No, not hippy’s, think more along the lines of families with deep traditional ties to their land and culture. The term “natural” can be subjective and not necessarily regulated but for the most part it means that grapes are grown with little to no chemical pesticides and little to no manipulation by technology in the actual wine making stage. Sometimes you will see labels that claim the grapes were grown organically but it does not always mean the wine made from those grapes weren’t spoofilated by acidification, industrial yeasts, micro-oxygenation, reverse osmosis, oak chips, chaptalization, de-alchoholization…

Aren’t natural wines expensive?

No. You can find honest, delicious wines in all price ranges from all over the world, especially Southwest France.  Good wines are “made” in vineyards and wine cellars that have been around for generations as opposed to brand new high-tech million dollar wineries that have been built on expensive  real estate.  This blog will direct you to several examples for sale in wine shops and restaurants around the city.

How do I know if I am buying or drinking an honest wine?

Hopefully the label can tell you, France has their A.O.C., Italy has their D.O.C.G., Spain has their D.O., Germany has their V.D.P.  Not really a guarantee of quality but it is a starting point.  These label designations mean specific grapes were grown in specific areas by specific means.   Look for who grew the grapes and who put them in the bottle.  Also get to know who the importer is, leave it to these experts to wade through the oceans of wine in the world to find the good stuff.   Of course your local wine shop should be able to point out what’s what.   More on this in the future.

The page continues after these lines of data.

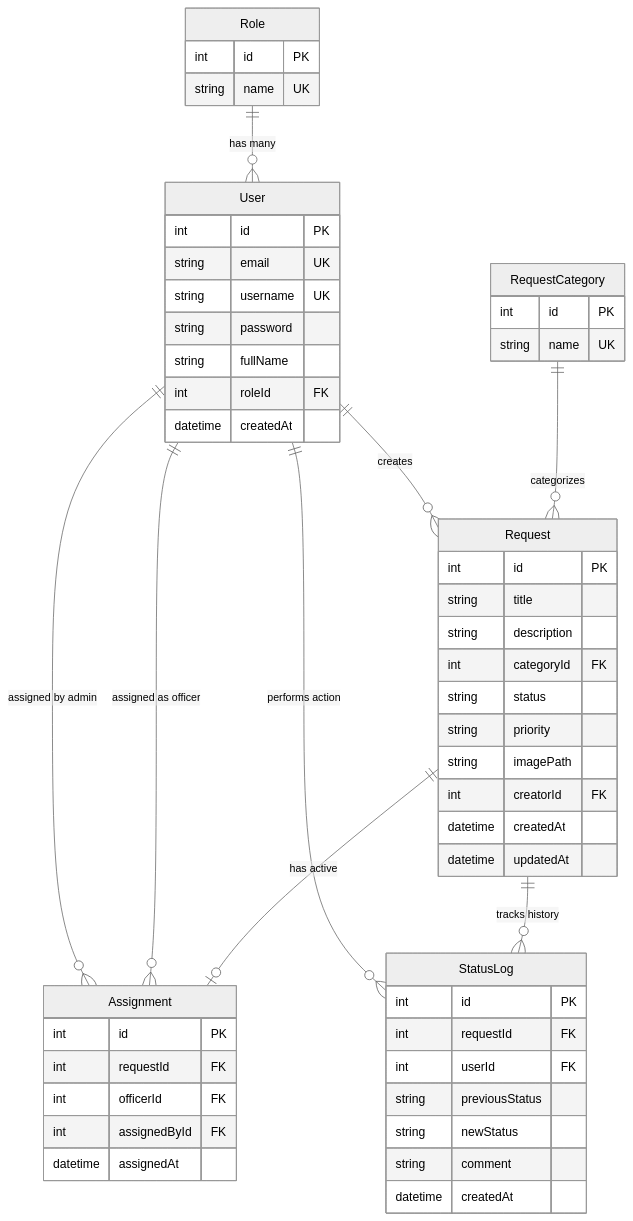
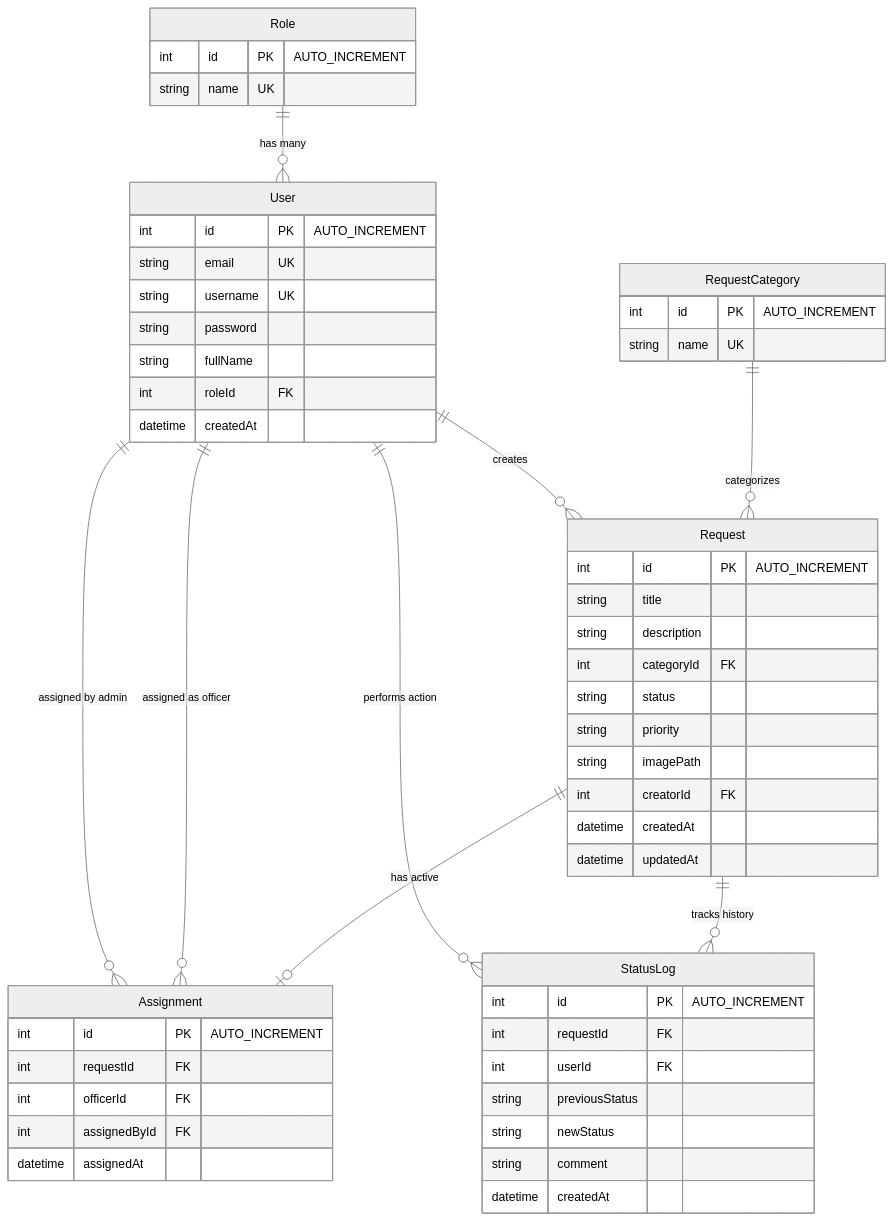
The second of 2 diagrams in TECHNICAL_PROJECT_REPORT.md (lesileugwulebo/university-maintenance-system), drawn with Mermaid (neutral theme) before and after one commit. The commit also changed other lines of this file, not shown here.

````diff
--- a/TECHNICAL_PROJECT_REPORT.md
+++ b/TECHNICAL_PROJECT_REPORT.md
@@ -88,62 +89,62 @@
 ```mermaid
 erDiagram
     Role ||--o{ User : "has many"
     RequestCategory ||--o{ Request : "categorizes"
     User ||--o{ Request : "creates"
     Request ||--o| Assignment : "has active"
     User ||--o{ Assignment : "assigned as officer"
     User ||--o{ Assignment : "assigned by admin"
     Request ||--o{ StatusLog : "tracks history"
     User ||--o{ StatusLog : "performs action"
 
     Role {
-        int id PK
+        int id PK "AUTO_INCREMENT"
         string name UK
     }
 
     User {
-        int id PK
+        int id PK "AUTO_INCREMENT"
         string email UK
         string username UK
         string password
         string fullName
         int roleId FK
         datetime createdAt
     }
 
     RequestCategory {
-        int id PK
+        int id PK "AUTO_INCREMENT"
         string name UK
     }
 
     Request {
-        int id PK
+        int id PK "AUTO_INCREMENT"
         string title
         string description
         int categoryId FK
         string status
         string priority
         string imagePath
         int creatorId FK
         datetime createdAt
         datetime updatedAt
     }
 
     Assignment {
-        int id PK
+        int id PK "AUTO_INCREMENT"
         int requestId FK
         int officerId FK
         int assignedById FK
         datetime assignedAt
     }
 
     StatusLog {
-        int id PK
+        int id PK "AUTO_INCREMENT"
         int requestId FK
         int userId FK
         string previousStatus
         string newStatus
         string comment
         datetime createdAt
     }
 ```
````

What about ‘Wholefoods’ and ‘Trader Joes’, they sell all-natural wine don’t they?

Don’t get me started, more on this in the future as well.